Change detection data:
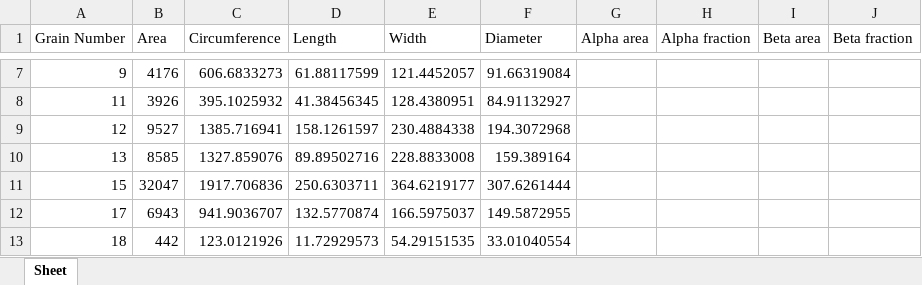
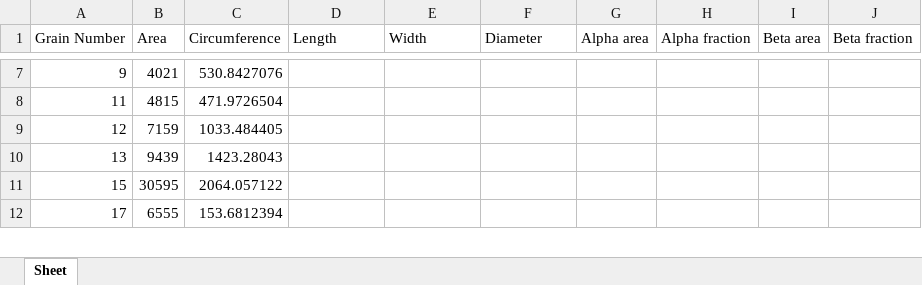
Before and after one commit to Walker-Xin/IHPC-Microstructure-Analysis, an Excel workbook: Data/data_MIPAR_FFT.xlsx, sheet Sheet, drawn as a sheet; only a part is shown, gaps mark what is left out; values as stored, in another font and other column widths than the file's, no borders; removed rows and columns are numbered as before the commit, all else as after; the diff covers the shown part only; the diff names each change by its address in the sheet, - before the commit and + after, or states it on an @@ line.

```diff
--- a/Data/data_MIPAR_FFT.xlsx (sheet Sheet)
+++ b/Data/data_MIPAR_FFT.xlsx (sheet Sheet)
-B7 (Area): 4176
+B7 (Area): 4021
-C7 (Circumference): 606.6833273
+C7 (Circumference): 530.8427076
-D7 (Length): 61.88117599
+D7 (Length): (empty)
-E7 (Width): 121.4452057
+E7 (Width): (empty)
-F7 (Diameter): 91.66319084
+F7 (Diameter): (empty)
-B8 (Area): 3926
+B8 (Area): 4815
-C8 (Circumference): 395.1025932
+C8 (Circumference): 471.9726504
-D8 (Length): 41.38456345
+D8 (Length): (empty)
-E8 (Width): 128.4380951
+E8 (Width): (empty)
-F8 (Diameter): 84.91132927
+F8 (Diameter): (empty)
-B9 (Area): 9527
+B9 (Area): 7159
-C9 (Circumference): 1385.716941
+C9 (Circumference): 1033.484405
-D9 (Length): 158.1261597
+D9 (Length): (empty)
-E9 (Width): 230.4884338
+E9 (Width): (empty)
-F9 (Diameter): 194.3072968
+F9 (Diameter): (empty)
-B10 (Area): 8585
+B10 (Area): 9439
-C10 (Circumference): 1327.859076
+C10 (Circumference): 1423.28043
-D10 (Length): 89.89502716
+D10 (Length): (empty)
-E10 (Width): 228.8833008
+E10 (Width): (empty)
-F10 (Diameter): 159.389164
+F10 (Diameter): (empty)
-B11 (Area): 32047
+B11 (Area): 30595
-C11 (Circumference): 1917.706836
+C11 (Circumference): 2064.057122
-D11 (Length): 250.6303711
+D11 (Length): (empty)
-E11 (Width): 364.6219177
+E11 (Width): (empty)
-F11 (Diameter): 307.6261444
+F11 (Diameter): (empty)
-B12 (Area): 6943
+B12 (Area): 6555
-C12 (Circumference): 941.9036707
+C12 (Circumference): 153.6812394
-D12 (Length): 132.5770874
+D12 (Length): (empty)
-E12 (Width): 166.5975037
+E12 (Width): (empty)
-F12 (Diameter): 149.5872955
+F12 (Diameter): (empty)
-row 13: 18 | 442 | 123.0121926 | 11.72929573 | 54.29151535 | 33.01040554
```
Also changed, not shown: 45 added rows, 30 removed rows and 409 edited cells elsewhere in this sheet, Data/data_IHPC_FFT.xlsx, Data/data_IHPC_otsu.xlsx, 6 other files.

--

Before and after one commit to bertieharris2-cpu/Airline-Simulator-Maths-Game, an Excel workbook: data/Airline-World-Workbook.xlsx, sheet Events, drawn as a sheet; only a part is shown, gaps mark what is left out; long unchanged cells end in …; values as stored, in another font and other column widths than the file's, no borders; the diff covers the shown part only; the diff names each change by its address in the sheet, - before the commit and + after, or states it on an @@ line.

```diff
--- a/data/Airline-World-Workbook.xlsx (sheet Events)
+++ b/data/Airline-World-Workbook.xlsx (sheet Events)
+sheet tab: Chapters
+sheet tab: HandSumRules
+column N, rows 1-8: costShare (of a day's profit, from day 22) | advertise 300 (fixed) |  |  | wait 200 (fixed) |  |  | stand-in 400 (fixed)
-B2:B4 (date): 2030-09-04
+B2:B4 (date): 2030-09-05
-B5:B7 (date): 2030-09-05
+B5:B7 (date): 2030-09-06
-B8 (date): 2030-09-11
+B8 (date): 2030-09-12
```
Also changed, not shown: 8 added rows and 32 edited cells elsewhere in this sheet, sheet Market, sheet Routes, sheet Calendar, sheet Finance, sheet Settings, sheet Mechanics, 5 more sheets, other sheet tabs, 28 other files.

What this task involves: Please count the lines of the entries above that include "xlsx" and give only the total.

Problem solution: 7